What the exercise asks —
Check each line of the entries below for the string "alignItems"; copy every line where it appears.

Data shown —

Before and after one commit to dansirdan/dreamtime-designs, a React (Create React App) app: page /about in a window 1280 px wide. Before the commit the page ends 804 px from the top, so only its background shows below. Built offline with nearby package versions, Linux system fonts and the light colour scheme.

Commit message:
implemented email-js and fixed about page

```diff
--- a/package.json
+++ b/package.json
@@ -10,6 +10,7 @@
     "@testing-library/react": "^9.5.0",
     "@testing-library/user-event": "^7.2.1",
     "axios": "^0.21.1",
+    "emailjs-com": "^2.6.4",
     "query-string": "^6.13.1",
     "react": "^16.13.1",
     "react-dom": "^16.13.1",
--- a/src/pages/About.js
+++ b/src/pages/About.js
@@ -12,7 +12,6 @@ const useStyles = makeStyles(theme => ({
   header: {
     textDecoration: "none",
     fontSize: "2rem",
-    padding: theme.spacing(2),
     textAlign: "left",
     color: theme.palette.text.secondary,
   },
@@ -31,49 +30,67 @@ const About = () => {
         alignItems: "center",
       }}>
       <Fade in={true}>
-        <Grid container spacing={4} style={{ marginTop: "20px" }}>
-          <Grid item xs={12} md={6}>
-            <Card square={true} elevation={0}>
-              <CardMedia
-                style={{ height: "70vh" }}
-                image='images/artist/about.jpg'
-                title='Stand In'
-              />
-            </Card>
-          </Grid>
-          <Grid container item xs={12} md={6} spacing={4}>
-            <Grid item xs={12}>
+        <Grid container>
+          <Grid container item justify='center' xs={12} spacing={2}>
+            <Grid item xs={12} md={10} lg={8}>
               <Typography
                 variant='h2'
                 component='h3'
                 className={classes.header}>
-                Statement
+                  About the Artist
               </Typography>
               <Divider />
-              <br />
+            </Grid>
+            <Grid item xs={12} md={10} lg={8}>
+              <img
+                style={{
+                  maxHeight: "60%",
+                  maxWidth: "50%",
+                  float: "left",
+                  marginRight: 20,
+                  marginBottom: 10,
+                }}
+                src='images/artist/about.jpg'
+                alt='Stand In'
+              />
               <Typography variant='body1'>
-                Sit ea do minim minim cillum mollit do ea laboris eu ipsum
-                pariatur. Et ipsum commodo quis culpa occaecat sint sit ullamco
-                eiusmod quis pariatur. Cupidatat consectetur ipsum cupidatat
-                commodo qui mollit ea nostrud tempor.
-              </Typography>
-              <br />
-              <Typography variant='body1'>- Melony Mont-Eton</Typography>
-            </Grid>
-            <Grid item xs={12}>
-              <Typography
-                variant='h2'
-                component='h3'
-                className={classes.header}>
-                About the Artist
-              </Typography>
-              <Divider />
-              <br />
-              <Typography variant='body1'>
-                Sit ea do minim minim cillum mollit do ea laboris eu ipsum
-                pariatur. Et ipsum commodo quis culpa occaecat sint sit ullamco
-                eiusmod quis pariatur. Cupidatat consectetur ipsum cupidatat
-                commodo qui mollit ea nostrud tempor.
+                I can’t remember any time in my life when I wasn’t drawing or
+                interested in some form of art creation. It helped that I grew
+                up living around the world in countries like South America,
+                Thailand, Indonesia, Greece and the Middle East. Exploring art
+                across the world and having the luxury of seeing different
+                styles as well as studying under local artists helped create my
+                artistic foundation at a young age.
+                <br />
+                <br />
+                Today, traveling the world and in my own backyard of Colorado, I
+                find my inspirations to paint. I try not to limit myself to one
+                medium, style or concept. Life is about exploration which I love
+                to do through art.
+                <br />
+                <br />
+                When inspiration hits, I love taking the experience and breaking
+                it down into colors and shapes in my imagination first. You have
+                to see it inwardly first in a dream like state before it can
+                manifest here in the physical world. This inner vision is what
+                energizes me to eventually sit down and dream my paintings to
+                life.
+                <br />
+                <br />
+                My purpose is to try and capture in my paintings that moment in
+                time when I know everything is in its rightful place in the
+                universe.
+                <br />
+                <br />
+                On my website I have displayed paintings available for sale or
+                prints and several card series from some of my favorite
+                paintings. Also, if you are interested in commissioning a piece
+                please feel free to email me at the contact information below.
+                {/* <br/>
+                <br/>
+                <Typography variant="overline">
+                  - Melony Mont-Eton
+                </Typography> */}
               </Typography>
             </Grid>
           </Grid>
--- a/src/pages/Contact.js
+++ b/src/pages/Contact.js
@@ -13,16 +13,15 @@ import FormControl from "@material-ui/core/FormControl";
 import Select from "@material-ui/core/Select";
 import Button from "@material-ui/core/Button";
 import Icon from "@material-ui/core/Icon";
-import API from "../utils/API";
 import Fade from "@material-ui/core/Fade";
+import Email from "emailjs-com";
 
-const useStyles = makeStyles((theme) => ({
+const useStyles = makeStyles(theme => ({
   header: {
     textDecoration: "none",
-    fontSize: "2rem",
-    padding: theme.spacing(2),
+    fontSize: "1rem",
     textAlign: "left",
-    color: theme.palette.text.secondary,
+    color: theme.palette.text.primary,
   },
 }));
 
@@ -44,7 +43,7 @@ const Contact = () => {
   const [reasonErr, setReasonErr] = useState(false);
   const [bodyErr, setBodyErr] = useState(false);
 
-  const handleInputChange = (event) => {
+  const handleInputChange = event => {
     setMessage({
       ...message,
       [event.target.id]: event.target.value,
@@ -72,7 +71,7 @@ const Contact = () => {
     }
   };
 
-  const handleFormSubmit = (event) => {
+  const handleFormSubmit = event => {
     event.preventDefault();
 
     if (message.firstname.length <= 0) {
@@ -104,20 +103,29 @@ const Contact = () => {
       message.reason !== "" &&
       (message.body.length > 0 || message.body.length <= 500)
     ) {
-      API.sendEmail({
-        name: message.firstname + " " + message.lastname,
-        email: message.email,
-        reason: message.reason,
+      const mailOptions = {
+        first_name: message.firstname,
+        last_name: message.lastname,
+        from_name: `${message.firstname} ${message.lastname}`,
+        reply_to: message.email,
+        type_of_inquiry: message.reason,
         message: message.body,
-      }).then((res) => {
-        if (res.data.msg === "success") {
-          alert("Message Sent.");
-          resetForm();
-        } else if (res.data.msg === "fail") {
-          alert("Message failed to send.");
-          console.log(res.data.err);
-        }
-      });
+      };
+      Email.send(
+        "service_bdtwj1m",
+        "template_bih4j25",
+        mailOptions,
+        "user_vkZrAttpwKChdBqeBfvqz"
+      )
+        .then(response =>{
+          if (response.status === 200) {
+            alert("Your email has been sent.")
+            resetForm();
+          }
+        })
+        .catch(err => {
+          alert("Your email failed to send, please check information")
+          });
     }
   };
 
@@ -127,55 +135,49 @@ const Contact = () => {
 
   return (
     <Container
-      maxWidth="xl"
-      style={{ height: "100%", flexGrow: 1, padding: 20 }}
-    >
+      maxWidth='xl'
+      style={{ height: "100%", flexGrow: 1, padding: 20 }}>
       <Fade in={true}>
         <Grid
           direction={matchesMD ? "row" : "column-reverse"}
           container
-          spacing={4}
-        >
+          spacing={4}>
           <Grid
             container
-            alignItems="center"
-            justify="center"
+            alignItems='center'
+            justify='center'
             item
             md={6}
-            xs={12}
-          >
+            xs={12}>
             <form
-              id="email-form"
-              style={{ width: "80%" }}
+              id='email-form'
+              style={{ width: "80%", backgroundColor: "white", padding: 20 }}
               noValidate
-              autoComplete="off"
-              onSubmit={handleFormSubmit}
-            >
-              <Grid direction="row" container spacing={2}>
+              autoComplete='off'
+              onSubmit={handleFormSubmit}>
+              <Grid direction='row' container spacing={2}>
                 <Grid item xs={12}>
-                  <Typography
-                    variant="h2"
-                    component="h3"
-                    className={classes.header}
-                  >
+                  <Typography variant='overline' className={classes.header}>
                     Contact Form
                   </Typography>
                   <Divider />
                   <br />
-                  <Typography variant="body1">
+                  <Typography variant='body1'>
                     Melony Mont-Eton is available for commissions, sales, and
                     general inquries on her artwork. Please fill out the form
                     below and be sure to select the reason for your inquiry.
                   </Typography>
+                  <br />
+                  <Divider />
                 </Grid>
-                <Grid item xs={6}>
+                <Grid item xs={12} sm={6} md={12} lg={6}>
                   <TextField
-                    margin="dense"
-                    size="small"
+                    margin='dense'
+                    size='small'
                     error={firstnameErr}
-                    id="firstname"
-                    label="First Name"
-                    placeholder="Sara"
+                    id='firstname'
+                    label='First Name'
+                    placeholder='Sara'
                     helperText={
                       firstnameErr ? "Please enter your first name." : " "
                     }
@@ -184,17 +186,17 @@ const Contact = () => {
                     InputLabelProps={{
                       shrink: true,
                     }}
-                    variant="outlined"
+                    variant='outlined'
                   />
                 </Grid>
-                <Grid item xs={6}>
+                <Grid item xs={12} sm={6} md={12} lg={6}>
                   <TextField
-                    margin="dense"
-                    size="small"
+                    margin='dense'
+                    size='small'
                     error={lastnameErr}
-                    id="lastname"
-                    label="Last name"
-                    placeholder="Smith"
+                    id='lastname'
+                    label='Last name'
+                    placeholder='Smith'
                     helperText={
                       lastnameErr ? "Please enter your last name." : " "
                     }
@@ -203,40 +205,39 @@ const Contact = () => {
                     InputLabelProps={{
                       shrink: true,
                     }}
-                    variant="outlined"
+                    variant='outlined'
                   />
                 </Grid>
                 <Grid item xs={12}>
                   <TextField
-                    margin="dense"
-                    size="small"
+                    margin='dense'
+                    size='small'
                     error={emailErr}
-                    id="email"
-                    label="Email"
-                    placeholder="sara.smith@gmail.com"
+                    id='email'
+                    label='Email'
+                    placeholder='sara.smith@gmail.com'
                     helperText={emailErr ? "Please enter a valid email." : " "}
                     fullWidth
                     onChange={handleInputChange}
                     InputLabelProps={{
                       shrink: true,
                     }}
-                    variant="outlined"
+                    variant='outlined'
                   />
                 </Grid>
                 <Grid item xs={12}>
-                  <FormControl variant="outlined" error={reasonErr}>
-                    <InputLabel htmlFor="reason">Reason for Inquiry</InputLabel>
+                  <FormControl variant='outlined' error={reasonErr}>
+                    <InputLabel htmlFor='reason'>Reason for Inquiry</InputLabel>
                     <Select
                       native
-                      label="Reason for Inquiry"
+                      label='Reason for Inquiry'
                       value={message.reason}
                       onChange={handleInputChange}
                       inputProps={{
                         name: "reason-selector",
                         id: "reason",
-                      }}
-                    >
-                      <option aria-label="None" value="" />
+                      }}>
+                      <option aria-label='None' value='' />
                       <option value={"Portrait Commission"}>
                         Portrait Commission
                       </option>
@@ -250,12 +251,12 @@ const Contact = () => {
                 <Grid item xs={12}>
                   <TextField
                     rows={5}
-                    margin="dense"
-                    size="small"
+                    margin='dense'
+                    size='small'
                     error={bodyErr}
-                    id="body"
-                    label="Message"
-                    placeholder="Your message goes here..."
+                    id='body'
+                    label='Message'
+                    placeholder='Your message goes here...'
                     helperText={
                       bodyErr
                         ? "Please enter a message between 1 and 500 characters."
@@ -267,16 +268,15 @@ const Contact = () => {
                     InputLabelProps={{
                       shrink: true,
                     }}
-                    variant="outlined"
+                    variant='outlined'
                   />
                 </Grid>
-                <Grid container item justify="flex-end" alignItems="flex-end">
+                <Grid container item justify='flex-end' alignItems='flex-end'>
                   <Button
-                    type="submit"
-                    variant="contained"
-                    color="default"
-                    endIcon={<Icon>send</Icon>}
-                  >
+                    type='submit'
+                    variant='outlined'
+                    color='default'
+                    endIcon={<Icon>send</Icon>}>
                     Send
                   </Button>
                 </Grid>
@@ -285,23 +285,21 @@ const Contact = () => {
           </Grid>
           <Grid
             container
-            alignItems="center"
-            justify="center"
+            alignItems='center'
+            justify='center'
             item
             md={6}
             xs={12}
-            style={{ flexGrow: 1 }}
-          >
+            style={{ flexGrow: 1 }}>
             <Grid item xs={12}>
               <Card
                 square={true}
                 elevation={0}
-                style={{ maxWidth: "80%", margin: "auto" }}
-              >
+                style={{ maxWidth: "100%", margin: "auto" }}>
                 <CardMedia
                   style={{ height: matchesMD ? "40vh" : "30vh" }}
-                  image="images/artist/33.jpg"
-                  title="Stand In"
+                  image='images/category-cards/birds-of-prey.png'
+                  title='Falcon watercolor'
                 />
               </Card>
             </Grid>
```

Answer to the problem —
         alignItems: "center",
-            alignItems="center"
+            alignItems='center'
-                <Grid container item justify="flex-end" alignItems="flex-end">
+                <Grid container item justify='flex-end' alignItems='flex-end'>
-            alignItems="center"
+            alignItems='center'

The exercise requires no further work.